Posted to Yorke Peninsula, GP registrar Barbara Butler divides her regional training time between Kadina and Wallaroo. She relishes the varied experience she gains from the Lyell McEwin.
"There's a real breadth of cases that walk through the doors of the Lyell McEwin Hospital," she said.
"It's a very diverse demographic with a lot of high-risk obstetrics.
RELATED READING:SA's rural health system under fire from opposition
"The blended placements program means we're able to continue our GP work in the country while getting advanced training in a busy city hospital.
"I've delivered babies at the Lyell McEwin whose parents are Kadina locals and see me in the town for their follow up visits.
"New mums find the continuity of care reassuring."
Dr Butler is one of two GP trainees completing the blended placements obstetrics program.
She's in the fourth month of a two-year placement and plans to settle long-term in a country town.
"I grew up in the country and saw firsthand health inequities. My brother was in an accident and needed ongoing medical treatment which meant a three-hour drive to the city," she said.
"In the country, women don't have a lot of choice but many prefer having a female doctor caring for them during pregnancy as well as for gynaecological care and contraception.
This is Rural Generalism in action.
"I love all of it. This includes the awe-inspiring moment a baby takes its first breath and the ability to empower rural women with knowledge so they can make the best choices for their health."
GPEx chief executive officer Stephanie Clota said the advanced skills blended placements program allowed GP trainees to become qualified to undertake complicated obstetrics in rural areas, enhancing the skills available in the region.
"Being SA's only regional GP training organisation, GPEx is committed to supporting registrars with an interest in a range of advanced skills, including obstetrics," she said.

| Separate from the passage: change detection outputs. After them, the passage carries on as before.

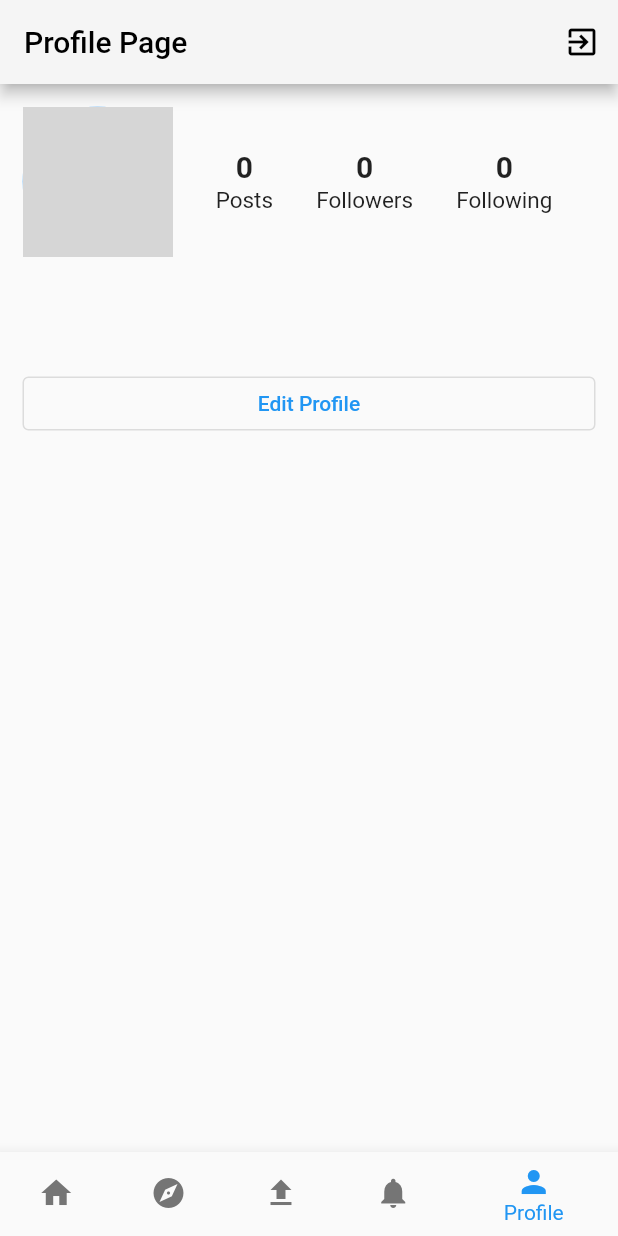
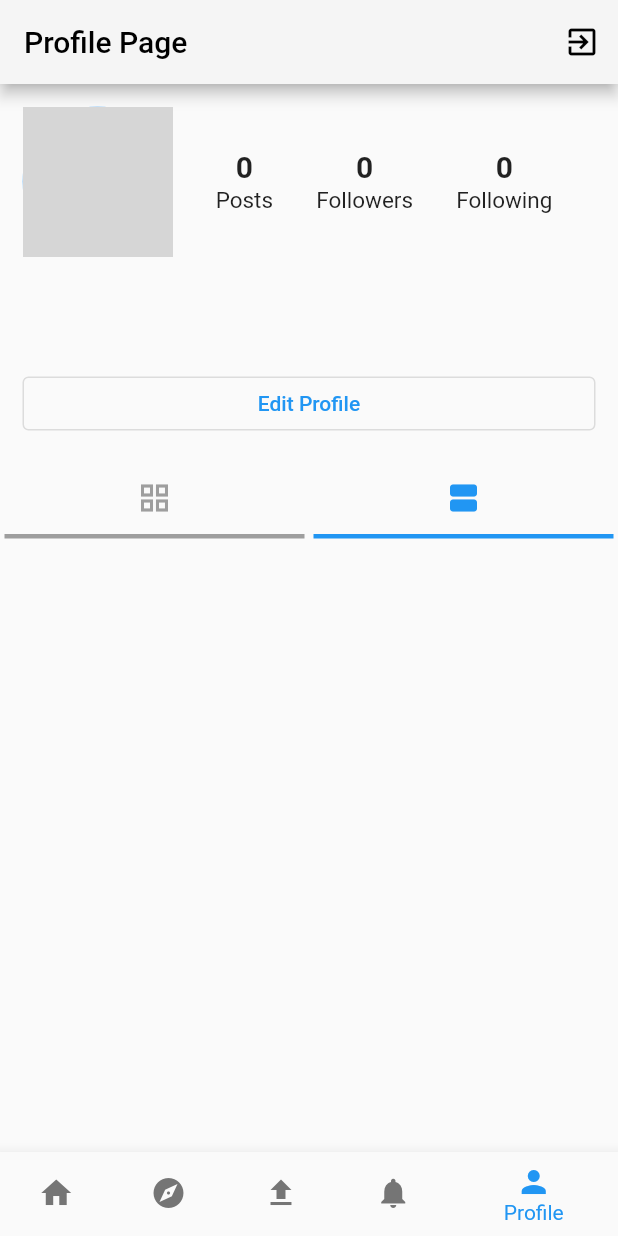
Before and after one commit to ElnurMagerramov/socialapp, a Flutter app: the screen it shows once a user with an empty profile is signed in, swiped to page 5, on a phone screen of 412 x 824 dp. Run offline on Flutter 3.47's test engine with Material 2 defaults, Android fonts, the phone set to English and light mode, and no system bars; our stand-ins replace cloud_firestore, firebase_auth, firebase_core, firebase_storage, google_sign_in, image_picker and 2 more; accounts and stored records are empty; network calls fail; grey boxes are pictures that could not be loaded.

Commit message:
prifile page

```diff
--- a/lib/pages/profile.dart
+++ b/lib/pages/profile.dart
@@ -21,42 +21,49 @@ class _ProfilePageState extends State<ProfilePage> {
   int _posts = 0;
   int _followers = 0;
   int _followings = 0;
-  List<Post> _postsDetails=[];
-  String postStyle="list";
+  List<Post> _postsDetails = [];
+  String postStyle = "list";
   String? _activeUserID;
   Users? _profileOwner;
-  bool _isFollow=false;
+  bool _isFollow = false;
   _getFollowerNumber() async {
-    int followerNumber= await FireStoreService().followerNumber(widget.ptofileOwnerID);
+    int followerNumber =
+        await FireStoreService().followerNumber(widget.ptofileOwnerID);
     if (mounted) {
       setState(() {
-    _followers=followerNumber;
+        _followers = followerNumber;
       });
     }
   }
+
   _getFollowingNumber() async {
-    int followingNumber= await FireStoreService().followingNumber(widget.ptofileOwnerID);
+    int followingNumber =
+        await FireStoreService().followingNumber(widget.ptofileOwnerID);
     if (mounted) {
       setState(() {
-    _followings=followingNumber;
+        _followings = followingNumber;
       });
     }
   }
-  _getPosts()async{
-     List<Post> posts= await FireStoreService().getPosts(widget.ptofileOwnerID);
+
+  _getPosts() async {
+    List<Post> posts = await FireStoreService().getPosts(widget.ptofileOwnerID);
     if (mounted) {
       setState(() {
-    _postsDetails=posts;
-    _posts=_postsDetails.length;
+        _postsDetails = posts;
+        _posts = _postsDetails.length;
       });
     }
   }
+
   _followControl() async {
-    bool isFollow = await FireStoreService().followControl(_activeUserID, widget.ptofileOwnerID);
+    bool isFollow = await FireStoreService()
+        .followControl(_activeUserID, widget.ptofileOwnerID);
     setState(() {
-      _isFollow=isFollow;
+      _isFollow = isFollow;
     });
   }
+
   @override
   void initState() {
     // TODO: implement initState
@@ -64,9 +71,11 @@ class _ProfilePageState extends State<ProfilePage> {
     _getFollowerNumber();
     _getFollowingNumber();
     _getPosts();
-    _activeUserID=Provider.of<AdminService>(context,listen: false).activeUserID;
+    _activeUserID =
+        Provider.of<AdminService>(context, listen: false).activeUserID;
     _followControl();
   }
+
   @override
   Widget build(BuildContext context) {
     return Scaffold(
@@ -78,13 +87,17 @@ class _ProfilePageState extends State<ProfilePage> {
         ),
         backgroundColor: Colors.grey[100],
         actions: [
-          widget.ptofileOwnerID==_activeUserID?IconButton(
+          widget.ptofileOwnerID == _activeUserID
+              ? IconButton(
                   onPressed: _logout,
                   icon: Icon(
                     Icons.exit_to_app,
                     color: Colors.black,
                   ),
-          ): IconButton(onPressed: (){}, icon: Icon(Icons.more_vert))
+                )
+              : IconButton(
+                  onPressed: () {},
+                  icon: Icon(Icons.more_vert)) //burda bir funksiya ola biler
         ],
       ),
       body: FutureBuilder(
@@ -93,27 +106,77 @@ class _ProfilePageState extends State<ProfilePage> {
             if (!snapshot.hasData) {
               return Center(child: CircularProgressIndicator());
             }
-            _profileOwner=snapshot.data;
+            _profileOwner = snapshot.data;
             return ListView(
               children: [
                 _profileDetails(snapshot.data),
+                Row(
+                  mainAxisAlignment: MainAxisAlignment.spaceAround,
+                  children: [
+                    Column(
+                      children: [
+                        TextButton(
+                            onPressed: () {
+                              setState(() {
+                                postStyle = "grid";
+                              });
+                            },
+                            child: Icon(
+                              Icons.grid_view,
+                              color: postStyle == "grid"
+                                  ? Colors.blue
+                                  : Colors.grey,
+                            )),
+                        Container(
+                          height: 3,
+                          width: 200,
+                          color:
+                              postStyle == "grid" ? Colors.blue : Colors.grey,
+                        )
+                      ],
+                    ),
+                    Column(
+                      children: [
+                        TextButton(
+                            onPressed: () {
+                              setState(() {
+                                postStyle = "list";
+                              });
+                            },
+                            child: Icon(
+                              Icons.view_agenda,
+                              color: postStyle == "list"
+                                  ? Colors.blue
+                                  : Colors.grey,
+                            )),
+                        Container(
+                          height: 3,
+                          width: 200,
+                          color:
+                              postStyle == "list" ? Colors.blue : Colors.grey,
+                        )
+                      ],
+                    ),
+                  ],
+                ),
                 _showPosts(snapshot.data)
               ],
             );
           }),
     );
   }
-  Widget _showPosts(user){
-     if(postStyle=="list"){
+
+  Widget _showPosts(user) {
+    if (postStyle == "list") {
       return ListView.builder(
         primary: false,
         shrinkWrap: true,
         itemCount: _postsDetails.length,
         itemBuilder: (context, index) {
-          return PostCard(post: _postsDetails[index],user: user);
+          return PostCard(post: _postsDetails[index], user: user);
         },
       );
-     }else{
+    } else {
       List<GridTile> grids = [];
       _postsDetails.forEach(((post) {
         grids.add(_createGrid(post));
@@ -141,10 +204,16 @@ class _ProfilePageState extends State<ProfilePage> {
           );
     }
   }
-  GridTile _createGrid(Post post){
-    return GridTile(child: GridTile(
-      child: Image.network('${post.postPhotoURL}',fit: BoxFit.cover,)));
+
+  GridTile _createGrid(Post post) {
+    return GridTile(
+        child: GridTile(
+            child: Image.network(
+      '${post.postPhotoURL}',
+      fit: BoxFit.cover,
+    )));
   }
+
   Widget _profileDetails(Users? profileData) {
     return Padding(
       padding: const EdgeInsets.all(15.0),
@@ -152,14 +221,15 @@ class _ProfilePageState extends State<ProfilePage> {
         crossAxisAlignment: CrossAxisAlignment.start,
         children: [
           Row(
-            children: [ (profileData!.photoURL.isEmpty?
-            CircleAvatar(
+            children: [
+              (profileData!.photoURL.isEmpty
+                  ? CircleAvatar(
                       backgroundColor: Colors.blue[200],
                       radius: 50.0,
-                  backgroundImage: NetworkImage('https://cdn.pixabay.com/photo/2017/08/07/13/14/black-and-white-2603731__340.jpg'),
+                      backgroundImage: NetworkImage(
+                          'https://cdn.pixabay.com/photo/2017/08/07/13/14/black-and-white-2603731__340.jpg'),
                     )
-            :
-             CircleAvatar(
+                  : CircleAvatar(
                       backgroundColor: Colors.blue[200],
                       radius: 50.0,
                       backgroundImage: NetworkImage('${profileData.photoURL}'),
@@ -190,51 +260,73 @@ class _ProfilePageState extends State<ProfilePage> {
           SizedBox(
             height: 25.0,
           ),
-          widget.ptofileOwnerID==_activeUserID?_editProfile():_followBUtton()
+          widget.ptofileOwnerID == _activeUserID
+              ? _editProfile()
+              : _followBUtton()
         ],
       ),
     );
   }
- Widget _followBUtton(){
+
+  Widget _followBUtton() {
     return _isFollow ? _dontFollow() : _follow();
   }
+
   Widget _follow() {
     return Container(
       width: double.infinity,
       child: OutlinedButton(
           style: ButtonStyle(
-          backgroundColor: MaterialStateColor.resolveWith((states) => Theme.of(context).primaryColor),
-          foregroundColor: MaterialStateColor.resolveWith((states) => Colors.white)
-          ),
-        onPressed: (){
+              backgroundColor: MaterialStateColor.resolveWith(
+                  (states) => Theme.of(context).primaryColor),
+              foregroundColor:
+                  MaterialStateColor.resolveWith((states) => Colors.white)),
+          onPressed: () {
             FireStoreService().follow(_activeUserID, widget.ptofileOwnerID);
             setState(() {
-            _isFollow=true;
-            _followers=_followers+1;
+              _isFollow = true;
+              _followers = _followers + 1;
             });
-        }
-      , child: Text("Follow", style: TextStyle(fontWeight: FontWeight.bold),)),
+          },
+          child: Text(
+            "Follow",
+            style: TextStyle(fontWeight: FontWeight.bold),
+          )),
     );
   }
-  Widget _dontFollow(){
+
+  Widget _dontFollow() {
     return Container(
       width: double.infinity,
-      child: OutlinedButton(onPressed: (){
+      child: OutlinedButton(
+          onPressed: () {
             FireStoreService().followOut(_activeUserID, widget.ptofileOwnerID);
             setState(() {
-            _isFollow=false;
-            _followers=_followers-1;
+              _isFollow = false;
+              _followers = _followers - 1;
             });
-      }
-      , child: Text("Follow out",style: TextStyle(fontWeight: FontWeight.bold),)),
+          },
+          child: Text(
+            "Follow out",
+            style: TextStyle(fontWeight: FontWeight.bold),
+          )),
     );
   }
+
   Widget _editProfile() {
     return Container(
       width: double.infinity,
-      child: OutlinedButton(onPressed: () {
-        Navigator.push(context, CupertinoPageRoute(builder: (context) => EditProfile(profile: _profileOwner,),));
-      }, child: Text("Edit Profile")),
+      child: OutlinedButton(
+          onPressed: () {
+            Navigator.push(
+                context,
+                CupertinoPageRoute(
+                  builder: (context) => EditProfile(
+                    profile: _profileOwner,
+                  ),
+                ));
+          },
+          child: Text("Edit Profile")),
     );
   }
 
@@ -259,9 +351,9 @@ return Container(
   }
 
   void _logout() {
-    try{
+    try {
       Provider.of<AdminService>(context, listen: false).logout();
-    }catch(error){
+    } catch (error) {
       print(error);
     }
   }
--- a/pubspec.yaml
+++ b/pubspec.yaml
@@ -45,6 +45,7 @@ dependencies:
   firebase_storage:
   uuid:
   timeago:
+  video_player: ^2.4.7
 
 dev_dependencies:
   flutter_test:
```
Also changed, not shown: lib/pages/uplaod.dart (+93 -12 lines), pubspec.lock. Lines whose indentation alone changed are shown as unchanged.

"We're passionate about strengthening services in regional and rural areas for future generations.
"If a country town has a viable on-call obstetrics roster, women aren't forced to leave their community to have their baby in a larger centre or Adelaide.
"This is a new partnership model of rural GP training in what is a first for SA."
PROGRAM HELPS BUILD REGIONAL RELATIONSHIPS
GPEx chief executive officer Stephanie Clota said the real benefit of the program was that registrars could remain living in a rural community and build relationships while advancing their training in the city.
"This is Rural Generalism in action," she said.
"GPEx registrars account for around one-quarter of the state's rural medical workforce. For every 10-week increase in rural training duration, graduates are 35 per cent more likely to practise rurally."
Since 2016, more than 800 GPEx registrars have undertaken community training in SA, contributing 2.39 million hours of primary healthcare service to local communities.
RELATED READING:Burnout risk a major concern in rural workforce
Ms Clota says there is scope for GPEx to expand the obstetrics blended placements program for future trainee GPs across SA.
GPEx is SA's regional organisation for education and training of doctors who choose to specialise in General Practice. It delivers the Australian General Practice Training program, which is funded by the federal government's Department of Health.
Start the day with all the big news in agriculture. Sign up here to receive our daily Stock Journal newsletter.